Claimant files interim measures in treaty claim against Kuwait
Russian businesswoman Marsha Lazareva who bought an investment treaty claim against Kuwait has applied for interim measures to secure her temporary release from prison in the country while her claim is heard.
Ms. Lazareva seeks an order directing Kuwait to temporarily release her from the Kuwaiti prison where she has been held for the past year, to allow her to appear as a “material and essential witness” in the arbitration and ensure she has full access to her counsel.
The request will be decided by an UNCITRAL tribunal that is still in the process of being constituted.
Qatari pharma company files treaty claim against Saudi Arabia
Qatari pharmaceutical company Qatar Pharma and its founder, Ahmed Bin Mohammed Al Haie Al Sulaiti, a Qatari national, filed a notice of arbitration against Saudi Arabia under the investment agreement of the Organisation of Islamic Cooperation (OIC), saying its investments have been destroyed as a result of the continuing blockade of Qatar by its Arab neighbours.
The claimants say they sent Saudi Arabia a notice of dispute under the treaty in April 2018 but that the state did not respond and did not cease its unlawful conduct – giving them no choice but to file for arbitration.
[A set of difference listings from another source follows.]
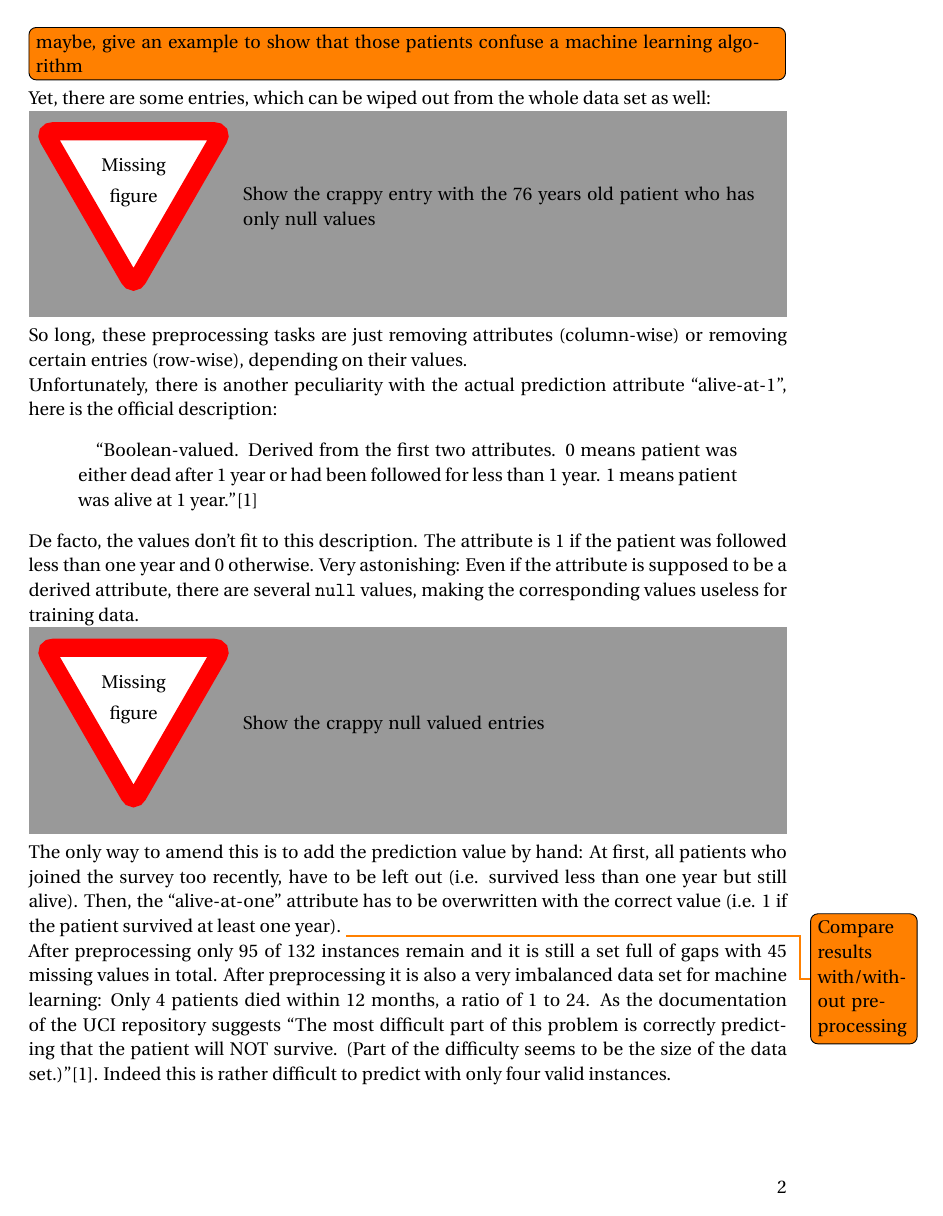
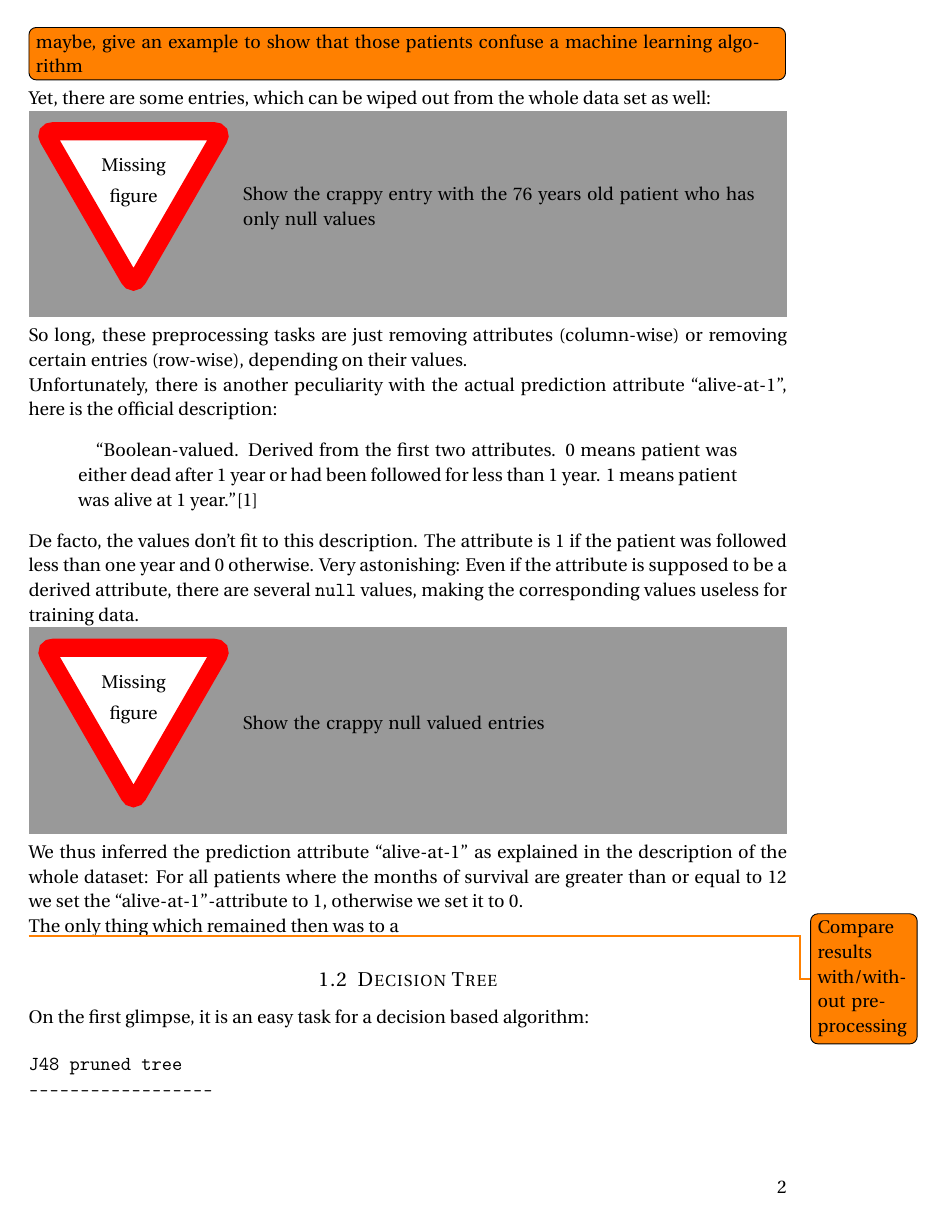
Before and after one commit to serprime/Machine-Learning-WS-2012, a LaTeX document (paper.tex): page 2 of 5. Compiled offline with pdfLaTeX.

Commit message:
Changed some things in the pre-processing part of echocardiogram

```diff
--- a/paper.tex
+++ b/paper.tex
@@ -113,10 +113,12 @@ Unfortunately, there is another peculiarity with the actual prediction attribute
 De facto, the values don't fit to this description. The attribute is $1$ if the patient was followed less than one year and $0$ otherwise. Very astonishing: Even if the attribute is supposed to be a derived attribute, there are several \texttt{null} values, making the corresponding values useless for training data.
 
 \missingfigure{Show the crappy null valued entries}
-The only way to amend this is to add the prediction value by hand: At first, all patients who joined the survey too recently, have to be left out (i.e. survived less than one year but still alive). Then, the ``alive-at-one'' attribute has to be overwritten with the correct value (i.e. $1$ if the patient survived at least one year).
+
+We thus inferred the prediction attribute ``alive-at-1'' as explained in the description of the whole dataset: For all patients where the months of survival are greater than or equal to 12 we set the ``alive-at-1''-attribute to 1, otherwise we set it to 0.
+
+The only thing which remained then was to a
+
 \todo{Compare results with/without preprocessing}
-
-After preprocessing only 95 of 132 instances remain and it is still a set full of gaps with 45 missing values in total. After preprocessing it is also a very imbalanced data set for machine learning: Only 4 patients died within 12 months, a ratio of 1 to 24. As the documentation of the UCI repository suggests ``The most difficult part of this problem is correctly predicting that the patient will NOT survive. (Part of the difficulty seems to be the size of the data set.)''\cite{uci-repo}. Indeed this is rather difficult to predict with only four valid instances.
 
 \subsection{Decision Tree}
 %------------------------------------------------
```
The dispute relates to Saudi Arabia’s decision in June 2017 to cut diplomatic, trade and travel ties with Qatar, including restricting access by land, sea or air and expelling Qatari nationals.
US Court confirms in default judgment ICC award against Tanzania
The US District Court for the District of Columbia recently confirmed in a default judgment an ICC award in favour of Japanese roadbuilder Konoike over US$60 million against Tanzania, ruling that the state had wilfully failed to comply with a deadline to respond to the confirmation petition.
The dispute arose from a 2003 contract for the upgrade of a 79-mile road between the cities of Dodoma and Manyoni in central Tanzania. After a series of delays and disputes relating primarily to payments owed, Konoike terminated the contract in 2008 and initiated arbitration against Tanzania’s ministry of works, ministry of transport, national roads agency and attorney general.
The ICC tribunal awarded damages, interest, and costs totalling more than US$60 million to Konoike. Konoike later applied to the DC court to confirm the award. After Tanzania failed to respond to the petition within the three-month deadline, a clerk of the court declared the defendants in default and Konoike filed a motion for entry of default judgment.